kind of band and I feel like we’ve taken on a lot more in our agenda and
delivered a lot more musically than that. A band like Cheap Trick has sort of
been labeled with the same sort of thing and we’re not like that band either,
but they’ve also pushed some boundaries here and there. And yet they’ve also
fallen into a middle age groove later on. I just don’t know. My reaction to the term is a sort of “uhhhhh.” After all we’ve done, and all
the places musically that we’ve been, and all the people from all the different
places I’ve worked with, is that going to be on my tombstone? Please, no. Please write “musician” instead.
But in the broader
sense, those terms represent a very melodic, very accessible, very agreeable
sound, and in that regard, those comments are meant to be very complimentary.
I’ll take the compliment, that’s for sure.
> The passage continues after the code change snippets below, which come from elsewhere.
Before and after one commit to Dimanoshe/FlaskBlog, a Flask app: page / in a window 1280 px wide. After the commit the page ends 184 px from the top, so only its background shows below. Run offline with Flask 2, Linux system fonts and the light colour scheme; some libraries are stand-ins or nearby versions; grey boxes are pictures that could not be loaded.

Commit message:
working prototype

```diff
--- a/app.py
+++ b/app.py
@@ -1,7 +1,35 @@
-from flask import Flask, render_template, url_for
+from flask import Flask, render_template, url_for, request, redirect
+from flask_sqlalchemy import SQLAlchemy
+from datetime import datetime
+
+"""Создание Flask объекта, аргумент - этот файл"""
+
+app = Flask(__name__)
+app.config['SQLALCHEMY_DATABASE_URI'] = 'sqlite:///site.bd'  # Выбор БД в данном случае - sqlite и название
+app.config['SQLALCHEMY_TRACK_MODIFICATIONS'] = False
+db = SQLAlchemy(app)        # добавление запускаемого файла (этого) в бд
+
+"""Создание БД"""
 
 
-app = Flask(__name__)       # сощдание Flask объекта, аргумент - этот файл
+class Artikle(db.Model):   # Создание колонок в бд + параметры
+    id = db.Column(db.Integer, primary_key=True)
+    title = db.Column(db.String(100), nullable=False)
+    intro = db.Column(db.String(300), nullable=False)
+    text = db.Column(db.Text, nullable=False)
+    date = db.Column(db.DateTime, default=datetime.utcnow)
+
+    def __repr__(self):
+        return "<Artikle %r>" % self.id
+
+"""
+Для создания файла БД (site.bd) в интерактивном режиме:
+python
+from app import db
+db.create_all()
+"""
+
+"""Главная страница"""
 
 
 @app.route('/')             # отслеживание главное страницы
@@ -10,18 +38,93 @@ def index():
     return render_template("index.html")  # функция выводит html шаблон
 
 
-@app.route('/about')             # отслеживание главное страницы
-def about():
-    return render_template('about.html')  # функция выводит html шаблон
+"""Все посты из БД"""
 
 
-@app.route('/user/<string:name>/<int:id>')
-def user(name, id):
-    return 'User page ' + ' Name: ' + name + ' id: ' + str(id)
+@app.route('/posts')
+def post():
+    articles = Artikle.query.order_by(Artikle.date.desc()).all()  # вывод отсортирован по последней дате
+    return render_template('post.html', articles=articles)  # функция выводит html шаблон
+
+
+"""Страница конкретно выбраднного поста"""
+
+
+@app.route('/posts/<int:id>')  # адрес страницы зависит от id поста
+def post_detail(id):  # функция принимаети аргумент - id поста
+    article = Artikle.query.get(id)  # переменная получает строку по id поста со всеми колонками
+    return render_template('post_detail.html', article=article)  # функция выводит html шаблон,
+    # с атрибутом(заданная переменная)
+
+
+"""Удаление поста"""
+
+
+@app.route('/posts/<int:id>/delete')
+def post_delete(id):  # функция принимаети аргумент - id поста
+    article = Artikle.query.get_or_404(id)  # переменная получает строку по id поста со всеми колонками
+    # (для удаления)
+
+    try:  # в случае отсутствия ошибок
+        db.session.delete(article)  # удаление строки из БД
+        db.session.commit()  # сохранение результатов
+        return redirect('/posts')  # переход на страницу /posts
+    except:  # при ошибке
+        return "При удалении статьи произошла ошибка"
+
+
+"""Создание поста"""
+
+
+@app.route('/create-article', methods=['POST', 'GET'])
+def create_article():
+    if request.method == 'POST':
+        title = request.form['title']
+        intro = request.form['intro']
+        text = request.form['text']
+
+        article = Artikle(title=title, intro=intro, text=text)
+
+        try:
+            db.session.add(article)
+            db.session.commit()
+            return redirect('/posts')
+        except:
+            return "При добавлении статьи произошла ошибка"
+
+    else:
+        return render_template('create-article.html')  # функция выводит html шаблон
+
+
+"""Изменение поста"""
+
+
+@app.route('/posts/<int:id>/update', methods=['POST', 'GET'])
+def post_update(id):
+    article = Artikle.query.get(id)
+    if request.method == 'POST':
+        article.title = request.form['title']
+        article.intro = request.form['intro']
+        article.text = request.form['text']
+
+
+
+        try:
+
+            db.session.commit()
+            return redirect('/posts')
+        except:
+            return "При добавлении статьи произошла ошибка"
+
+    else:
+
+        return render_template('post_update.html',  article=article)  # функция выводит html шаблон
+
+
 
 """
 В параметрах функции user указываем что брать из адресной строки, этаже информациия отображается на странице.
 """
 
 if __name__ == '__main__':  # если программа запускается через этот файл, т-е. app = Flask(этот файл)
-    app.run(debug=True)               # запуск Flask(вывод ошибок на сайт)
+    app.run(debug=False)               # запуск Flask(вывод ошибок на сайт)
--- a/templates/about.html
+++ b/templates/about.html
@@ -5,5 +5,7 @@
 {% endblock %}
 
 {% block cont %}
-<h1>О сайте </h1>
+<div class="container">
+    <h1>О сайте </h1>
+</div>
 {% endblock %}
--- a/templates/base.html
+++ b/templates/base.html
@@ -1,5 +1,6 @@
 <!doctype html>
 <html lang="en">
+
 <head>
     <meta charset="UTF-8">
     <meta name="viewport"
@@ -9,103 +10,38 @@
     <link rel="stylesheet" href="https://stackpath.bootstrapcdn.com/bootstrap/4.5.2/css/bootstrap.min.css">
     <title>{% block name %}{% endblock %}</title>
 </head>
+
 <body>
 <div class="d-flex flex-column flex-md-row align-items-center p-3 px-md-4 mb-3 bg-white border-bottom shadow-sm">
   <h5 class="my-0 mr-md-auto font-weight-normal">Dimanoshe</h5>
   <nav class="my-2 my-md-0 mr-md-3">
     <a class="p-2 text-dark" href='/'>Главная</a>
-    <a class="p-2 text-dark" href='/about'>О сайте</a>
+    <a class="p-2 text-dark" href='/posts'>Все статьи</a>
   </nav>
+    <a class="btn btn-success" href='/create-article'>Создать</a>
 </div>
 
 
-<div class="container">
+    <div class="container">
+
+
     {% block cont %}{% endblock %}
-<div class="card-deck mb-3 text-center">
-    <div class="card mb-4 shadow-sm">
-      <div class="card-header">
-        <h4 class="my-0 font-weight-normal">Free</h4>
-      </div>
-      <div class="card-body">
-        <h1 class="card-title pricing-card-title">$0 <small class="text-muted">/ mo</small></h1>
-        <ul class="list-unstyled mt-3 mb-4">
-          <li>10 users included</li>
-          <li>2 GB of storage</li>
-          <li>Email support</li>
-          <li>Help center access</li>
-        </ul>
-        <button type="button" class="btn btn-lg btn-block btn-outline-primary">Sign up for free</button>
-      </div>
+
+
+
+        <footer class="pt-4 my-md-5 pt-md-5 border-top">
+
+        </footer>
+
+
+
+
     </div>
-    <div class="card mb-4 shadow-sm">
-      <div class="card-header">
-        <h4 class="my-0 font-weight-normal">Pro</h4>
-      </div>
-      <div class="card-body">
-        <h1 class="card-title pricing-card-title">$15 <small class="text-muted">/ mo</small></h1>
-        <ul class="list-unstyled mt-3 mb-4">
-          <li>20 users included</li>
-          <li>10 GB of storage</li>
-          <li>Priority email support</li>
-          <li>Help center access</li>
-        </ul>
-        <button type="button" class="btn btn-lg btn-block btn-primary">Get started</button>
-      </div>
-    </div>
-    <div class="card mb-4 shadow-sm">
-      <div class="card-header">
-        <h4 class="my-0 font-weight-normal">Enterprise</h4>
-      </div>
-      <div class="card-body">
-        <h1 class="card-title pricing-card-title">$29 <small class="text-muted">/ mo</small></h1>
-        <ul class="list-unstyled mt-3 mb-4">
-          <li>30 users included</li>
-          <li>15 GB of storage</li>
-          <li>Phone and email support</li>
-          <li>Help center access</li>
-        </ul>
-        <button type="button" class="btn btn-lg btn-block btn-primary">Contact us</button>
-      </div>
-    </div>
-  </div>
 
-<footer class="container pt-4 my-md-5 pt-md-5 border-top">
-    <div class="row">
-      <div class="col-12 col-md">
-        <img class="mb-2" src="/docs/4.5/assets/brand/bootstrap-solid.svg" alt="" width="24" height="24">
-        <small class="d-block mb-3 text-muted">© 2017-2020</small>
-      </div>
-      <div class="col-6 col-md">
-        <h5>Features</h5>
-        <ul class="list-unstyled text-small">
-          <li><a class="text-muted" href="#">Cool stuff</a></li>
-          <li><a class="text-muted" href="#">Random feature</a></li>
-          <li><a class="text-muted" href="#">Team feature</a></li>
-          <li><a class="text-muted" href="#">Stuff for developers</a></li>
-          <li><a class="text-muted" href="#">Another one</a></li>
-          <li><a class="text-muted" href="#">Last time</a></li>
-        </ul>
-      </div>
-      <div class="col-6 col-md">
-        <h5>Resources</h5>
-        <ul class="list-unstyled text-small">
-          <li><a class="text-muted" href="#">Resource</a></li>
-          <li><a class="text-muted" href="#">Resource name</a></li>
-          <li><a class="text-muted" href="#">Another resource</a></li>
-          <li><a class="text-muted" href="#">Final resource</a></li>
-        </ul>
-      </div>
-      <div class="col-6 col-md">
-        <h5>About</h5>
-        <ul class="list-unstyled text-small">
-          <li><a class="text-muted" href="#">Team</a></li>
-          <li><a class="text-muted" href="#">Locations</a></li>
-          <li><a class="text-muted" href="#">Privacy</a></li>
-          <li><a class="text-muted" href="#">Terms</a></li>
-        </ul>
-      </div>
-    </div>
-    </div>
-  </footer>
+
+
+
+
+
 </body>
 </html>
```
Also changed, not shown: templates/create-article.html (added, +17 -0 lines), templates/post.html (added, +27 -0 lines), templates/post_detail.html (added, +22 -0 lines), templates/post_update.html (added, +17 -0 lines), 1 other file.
Yes I agree in
that sense. I think the term applies to a band that’s far more accessible and
far more melodic in one way, but it also applies to a rock ‘n’ roll band that
actually has true gritty rock ‘n’ roll in their program, a band like say, the
Beach Boys. For some reason, they elude that and have plenty of one-four-five
type of things. I’ll accept membership in that club, but I would also like to
get credit for the more orchestrated and ambitious nature of some of our music,
which is definitely in there if a listener looks for it. They don’t have to
look hard; they just have to listen to more than one album.
Then they could listen to the new album.
It certainly makes that case. It seems very ambitious. Was that the intent… to
up the ante so to speak?
I think it’s certainly a nice by-product. I think that the
music that’s on this album is really where we’re at. From my point of view, the
songs were written kind of one-two-three-four, one after the other. When this
album was coming together, I didn’t have an agenda or something to demonstrate
in that sense. Yet, it really is demonstrative that our palette is wider than
Power Pop, which I would claim for the last one, or the one before that, or the
one before that even. I feel like we’ve already scored the touchdown of eclecticism
and I hope this gives us the extra point, at least. I would like to think the
point is sort of proven, but if this doesn’t convince people that we are
expressing a number of different styles and possibilities, then geez, I don’t
think people can be convinced at that point. Then it’s just, “okay, we’re a
Power Pop band, here we go.”
Speaking of which,
what’s the current status of Big Star?
That’s a really good question. There’s the obvious answer,
which is that it was finished long ago, and now its second life has come to an
end as well. It’s been a hard year for Jody (Stephens). His friends have died
and it calls into question many things. He’s not old — in today’s day and age
59 is nothing like it used to be — but he’s like, “What am I going to do now?
Am I going to stop playing music?” Still, people know about him and he’s been
given opportunities sort of based on that band. He loves playing with Jon and
I, and we love playing with Jody, but we’re just not really sure what to do
really. I think time will provide us some kind of opportunity, and I think it’s
up to us to exercise good taste and restraint. We can’t call it Big Star,
that’s just ludicrous.
I think there
are so many musicians that are into that band, perhaps once a year we can do
something and the people that love Big Star could come and join us like they
did earlier this year in Memphis. Maybe we do another event in tribute that
just happens to have Jody and Jon and me as part of it. That’s something I
could imagine. But it’s really a tragedy and now we’re just trying to sort it
To be continued…
[Photo Credit: Christine Taylor]